> What to produce: Return every entry exactly. Leave nothing out.
Top of Record extracts
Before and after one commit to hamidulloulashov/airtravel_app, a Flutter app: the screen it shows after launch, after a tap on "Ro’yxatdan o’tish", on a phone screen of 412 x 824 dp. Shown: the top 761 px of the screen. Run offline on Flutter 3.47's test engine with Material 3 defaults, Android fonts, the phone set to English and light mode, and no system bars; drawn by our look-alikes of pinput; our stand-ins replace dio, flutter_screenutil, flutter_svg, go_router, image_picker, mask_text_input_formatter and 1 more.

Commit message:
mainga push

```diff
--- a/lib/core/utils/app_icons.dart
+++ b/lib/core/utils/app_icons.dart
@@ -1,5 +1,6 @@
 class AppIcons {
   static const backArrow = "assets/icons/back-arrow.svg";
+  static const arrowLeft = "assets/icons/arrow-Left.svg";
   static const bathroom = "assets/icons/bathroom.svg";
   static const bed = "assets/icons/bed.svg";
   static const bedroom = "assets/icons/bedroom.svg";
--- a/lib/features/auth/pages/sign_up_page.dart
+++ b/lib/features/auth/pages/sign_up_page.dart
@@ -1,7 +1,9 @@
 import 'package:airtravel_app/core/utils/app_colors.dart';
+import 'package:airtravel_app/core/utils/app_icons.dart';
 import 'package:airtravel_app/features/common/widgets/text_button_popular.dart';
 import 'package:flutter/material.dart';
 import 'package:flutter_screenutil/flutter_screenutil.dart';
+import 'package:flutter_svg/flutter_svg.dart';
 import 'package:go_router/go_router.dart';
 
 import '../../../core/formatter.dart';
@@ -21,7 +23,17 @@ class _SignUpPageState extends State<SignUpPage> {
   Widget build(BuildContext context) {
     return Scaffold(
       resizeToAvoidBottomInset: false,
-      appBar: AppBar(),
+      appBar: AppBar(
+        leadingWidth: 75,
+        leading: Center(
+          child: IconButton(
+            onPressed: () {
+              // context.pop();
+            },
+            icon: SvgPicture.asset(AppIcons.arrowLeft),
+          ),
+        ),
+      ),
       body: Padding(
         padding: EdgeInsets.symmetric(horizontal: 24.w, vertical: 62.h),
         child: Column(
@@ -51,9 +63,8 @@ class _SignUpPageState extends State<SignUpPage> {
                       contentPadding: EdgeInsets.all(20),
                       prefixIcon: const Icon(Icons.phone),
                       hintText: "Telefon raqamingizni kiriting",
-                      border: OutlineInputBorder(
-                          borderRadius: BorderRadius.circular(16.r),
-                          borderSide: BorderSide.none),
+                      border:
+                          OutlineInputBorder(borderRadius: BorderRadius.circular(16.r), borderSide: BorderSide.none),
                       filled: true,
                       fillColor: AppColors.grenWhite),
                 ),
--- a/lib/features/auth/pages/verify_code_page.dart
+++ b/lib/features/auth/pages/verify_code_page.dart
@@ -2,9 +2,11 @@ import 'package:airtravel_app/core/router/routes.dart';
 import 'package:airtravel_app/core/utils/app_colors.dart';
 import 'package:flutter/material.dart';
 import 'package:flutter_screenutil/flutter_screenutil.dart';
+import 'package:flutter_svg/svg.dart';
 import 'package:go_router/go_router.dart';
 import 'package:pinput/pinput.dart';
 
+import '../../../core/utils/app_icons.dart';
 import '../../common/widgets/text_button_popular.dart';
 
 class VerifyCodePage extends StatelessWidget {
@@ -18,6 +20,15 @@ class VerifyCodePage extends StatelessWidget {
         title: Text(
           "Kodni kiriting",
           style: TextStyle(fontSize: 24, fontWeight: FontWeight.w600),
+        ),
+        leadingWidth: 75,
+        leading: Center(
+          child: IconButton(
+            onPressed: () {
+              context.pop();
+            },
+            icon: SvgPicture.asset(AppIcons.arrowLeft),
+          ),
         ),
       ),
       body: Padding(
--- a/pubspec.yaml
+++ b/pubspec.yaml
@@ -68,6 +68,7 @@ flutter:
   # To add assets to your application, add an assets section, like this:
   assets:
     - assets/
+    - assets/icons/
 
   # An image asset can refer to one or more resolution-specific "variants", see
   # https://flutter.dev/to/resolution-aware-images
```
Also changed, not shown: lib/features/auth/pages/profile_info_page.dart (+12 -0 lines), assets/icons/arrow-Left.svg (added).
Bottom of Record extracts
> Reply to the exercise:
Before and after one commit to hamidulloulashov/airtravel_app, a Flutter app: the screen it shows after launch, after a tap on "Ro’yxatdan o’tish", on a phone screen of 412 x 824 dp. Shown: the top 761 px of the screen. Run offline on Flutter 3.47's test engine with Material 3 defaults, Android fonts, the phone set to English and light mode, and no system bars; drawn by our look-alikes of pinput; our stand-ins replace dio, flutter_screenutil, flutter_svg, go_router, image_picker, mask_text_input_formatter and 1 more.

Commit message:
mainga push

```diff
--- a/lib/core/utils/app_icons.dart
+++ b/lib/core/utils/app_icons.dart
@@ -1,5 +1,6 @@
 class AppIcons {
   static const backArrow = "assets/icons/back-arrow.svg";
+  static const arrowLeft = "assets/icons/arrow-Left.svg";
   static const bathroom = "assets/icons/bathroom.svg";
   static const bed = "assets/icons/bed.svg";
   static const bedroom = "assets/icons/bedroom.svg";
--- a/lib/features/auth/pages/sign_up_page.dart
+++ b/lib/features/auth/pages/sign_up_page.dart
@@ -1,7 +1,9 @@
 import 'package:airtravel_app/core/utils/app_colors.dart';
+import 'package:airtravel_app/core/utils/app_icons.dart';
 import 'package:airtravel_app/features/common/widgets/text_button_popular.dart';
 import 'package:flutter/material.dart';
 import 'package:flutter_screenutil/flutter_screenutil.dart';
+import 'package:flutter_svg/flutter_svg.dart';
 import 'package:go_router/go_router.dart';
 
 import '../../../core/formatter.dart';
@@ -21,7 +23,17 @@ class _SignUpPageState extends State<SignUpPage> {
   Widget build(BuildContext context) {
     return Scaffold(
       resizeToAvoidBottomInset: false,
-      appBar: AppBar(),
+      appBar: AppBar(
+        leadingWidth: 75,
+        leading: Center(
+          child: IconButton(
+            onPressed: () {
+              // context.pop();
+            },
+            icon: SvgPicture.asset(AppIcons.arrowLeft),
+          ),
+        ),
+      ),
       body: Padding(
         padding: EdgeInsets.symmetric(horizontal: 24.w, vertical: 62.h),
         child: Column(
@@ -51,9 +63,8 @@ class _SignUpPageState extends State<SignUpPage> {
                       contentPadding: EdgeInsets.all(20),
                       prefixIcon: const Icon(Icons.phone),
                       hintText: "Telefon raqamingizni kiriting",
-                      border: OutlineInputBorder(
-                          borderRadius: BorderRadius.circular(16.r),
-                          borderSide: BorderSide.none),
+                      border:
+                          OutlineInputBorder(borderRadius: BorderRadius.circular(16.r), borderSide: BorderSide.none),
                       filled: true,
                       fillColor: AppColors.grenWhite),
                 ),
--- a/lib/features/auth/pages/verify_code_page.dart
+++ b/lib/features/auth/pages/verify_code_page.dart
@@ -2,9 +2,11 @@ import 'package:airtravel_app/core/router/routes.dart';
 import 'package:airtravel_app/core/utils/app_colors.dart';
 import 'package:flutter/material.dart';
 import 'package:flutter_screenutil/flutter_screenutil.dart';
+import 'package:flutter_svg/svg.dart';
 import 'package:go_router/go_router.dart';
 import 'package:pinput/pinput.dart';
 
+import '../../../core/utils/app_icons.dart';
 import '../../common/widgets/text_button_popular.dart';
 
 class VerifyCodePage extends StatelessWidget {
@@ -18,6 +20,15 @@ class VerifyCodePage extends StatelessWidget {
         title: Text(
           "Kodni kiriting",
           style: TextStyle(fontSize: 24, fontWeight: FontWeight.w600),
+        ),
+        leadingWidth: 75,
+        leading: Center(
+          child: IconButton(
+            onPressed: () {
+              context.pop();
+            },
+            icon: SvgPicture.asset(AppIcons.arrowLeft),
+          ),
         ),
       ),
       body: Padding(
--- a/pubspec.yaml
+++ b/pubspec.yaml
@@ -68,6 +68,7 @@ flutter:
   # To add assets to your application, add an assets section, like this:
   assets:
     - assets/
+    - assets/icons/
 
   # An image asset can refer to one or more resolution-specific "variants", see
   # https://flutter.dev/to/resolution-aware-images
```
Also changed, not shown: lib/features/auth/pages/profile_info_page.dart (+12 -0 lines), assets/icons/arrow-Left.svg (added).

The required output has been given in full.